At the time the interviews and observations were completed, marijuana was still illegal in New York City, though this changed in March 2021. Many residents discussed marijuana use, and several expressly differentiated between the use of marijuana and the use of narcotic drugs in terms of surveillance and risk. In the findings and discussions, where necessary, I note that marijuana was at that time illegal. Because marijuana is no longer illegal, it may change the impact or interpretation of certain statements in important ways.

At the time this study was conducted, from the years 2016 to 2017, the stop-and-frisk era of policing had recently ended, and the Black Lives Matter movement in response to police violence was gaining traction.
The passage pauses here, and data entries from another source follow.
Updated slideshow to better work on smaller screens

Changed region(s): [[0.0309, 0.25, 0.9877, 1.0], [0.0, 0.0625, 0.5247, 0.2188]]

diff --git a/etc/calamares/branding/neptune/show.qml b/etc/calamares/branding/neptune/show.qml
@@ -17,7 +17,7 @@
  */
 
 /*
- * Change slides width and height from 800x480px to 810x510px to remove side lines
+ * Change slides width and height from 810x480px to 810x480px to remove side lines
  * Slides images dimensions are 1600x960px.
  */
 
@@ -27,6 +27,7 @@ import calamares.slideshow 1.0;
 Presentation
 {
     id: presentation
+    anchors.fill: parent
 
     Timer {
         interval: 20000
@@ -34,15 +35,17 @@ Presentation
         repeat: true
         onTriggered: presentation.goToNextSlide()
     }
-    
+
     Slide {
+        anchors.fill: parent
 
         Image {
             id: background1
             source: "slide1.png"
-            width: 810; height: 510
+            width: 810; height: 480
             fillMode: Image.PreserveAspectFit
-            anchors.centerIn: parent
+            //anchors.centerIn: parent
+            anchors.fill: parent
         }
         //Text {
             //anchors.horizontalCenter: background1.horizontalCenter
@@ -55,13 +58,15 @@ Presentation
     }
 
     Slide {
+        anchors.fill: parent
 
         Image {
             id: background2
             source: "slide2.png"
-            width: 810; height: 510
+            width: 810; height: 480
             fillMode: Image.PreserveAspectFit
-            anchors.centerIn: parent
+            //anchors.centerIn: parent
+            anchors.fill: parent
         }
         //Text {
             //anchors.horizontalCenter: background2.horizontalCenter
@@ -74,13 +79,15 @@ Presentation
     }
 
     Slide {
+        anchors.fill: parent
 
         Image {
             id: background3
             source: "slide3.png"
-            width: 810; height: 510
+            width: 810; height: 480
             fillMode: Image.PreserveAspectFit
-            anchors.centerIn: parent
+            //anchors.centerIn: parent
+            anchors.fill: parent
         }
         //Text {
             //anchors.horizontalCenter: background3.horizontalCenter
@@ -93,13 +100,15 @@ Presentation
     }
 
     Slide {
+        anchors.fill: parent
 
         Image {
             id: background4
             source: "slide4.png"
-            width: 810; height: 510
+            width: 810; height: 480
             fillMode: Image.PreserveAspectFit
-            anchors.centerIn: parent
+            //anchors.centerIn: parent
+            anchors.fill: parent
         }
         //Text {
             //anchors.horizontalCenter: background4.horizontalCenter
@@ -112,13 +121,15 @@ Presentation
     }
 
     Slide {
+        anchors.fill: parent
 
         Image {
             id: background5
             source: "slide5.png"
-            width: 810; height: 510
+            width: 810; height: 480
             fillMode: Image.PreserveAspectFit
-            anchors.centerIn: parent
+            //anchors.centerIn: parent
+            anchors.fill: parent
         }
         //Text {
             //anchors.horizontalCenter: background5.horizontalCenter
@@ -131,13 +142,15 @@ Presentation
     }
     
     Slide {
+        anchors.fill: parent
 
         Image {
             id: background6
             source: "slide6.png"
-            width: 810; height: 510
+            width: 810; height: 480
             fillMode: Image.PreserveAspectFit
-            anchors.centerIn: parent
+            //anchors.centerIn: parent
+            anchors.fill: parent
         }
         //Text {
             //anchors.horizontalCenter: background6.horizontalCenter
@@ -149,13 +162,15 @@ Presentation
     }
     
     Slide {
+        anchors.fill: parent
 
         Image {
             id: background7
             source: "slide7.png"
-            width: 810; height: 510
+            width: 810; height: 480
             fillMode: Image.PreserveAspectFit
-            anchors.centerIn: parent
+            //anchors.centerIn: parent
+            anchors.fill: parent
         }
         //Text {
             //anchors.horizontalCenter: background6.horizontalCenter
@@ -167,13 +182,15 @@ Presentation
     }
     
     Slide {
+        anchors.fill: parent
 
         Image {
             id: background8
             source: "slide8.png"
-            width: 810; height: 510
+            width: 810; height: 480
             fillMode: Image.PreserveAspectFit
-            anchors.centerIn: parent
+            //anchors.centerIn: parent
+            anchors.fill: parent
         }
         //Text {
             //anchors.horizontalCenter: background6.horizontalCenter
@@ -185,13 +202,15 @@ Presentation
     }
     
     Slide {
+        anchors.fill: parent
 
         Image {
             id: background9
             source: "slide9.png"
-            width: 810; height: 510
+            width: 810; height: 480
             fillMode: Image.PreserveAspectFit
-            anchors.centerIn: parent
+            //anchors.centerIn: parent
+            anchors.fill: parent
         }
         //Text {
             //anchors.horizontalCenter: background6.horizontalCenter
The deployment of surveillance filled the gap left by the withdrawal from police forces from patrols and stops, and this deployment was particularly visible in public housing, in stark contrast to surrounding areas. Going into the field, I expected that residents would disfavor the surveillance objects, including lighting and cameras, that were so starkly associated with policing. However, most residents embraced surveillance methods of policing, even while expressing discontent with them. Exploring this dichotomy sheds light on the nature and extent of the social and economic inequality entrenching aspects of the distinction between new and conventional technologies made in Carpenter in terms of the realization of benefits and trade-offs implicit to the use of surveillance.

Visiting Assistant Professor, University of Massachusetts School of Law.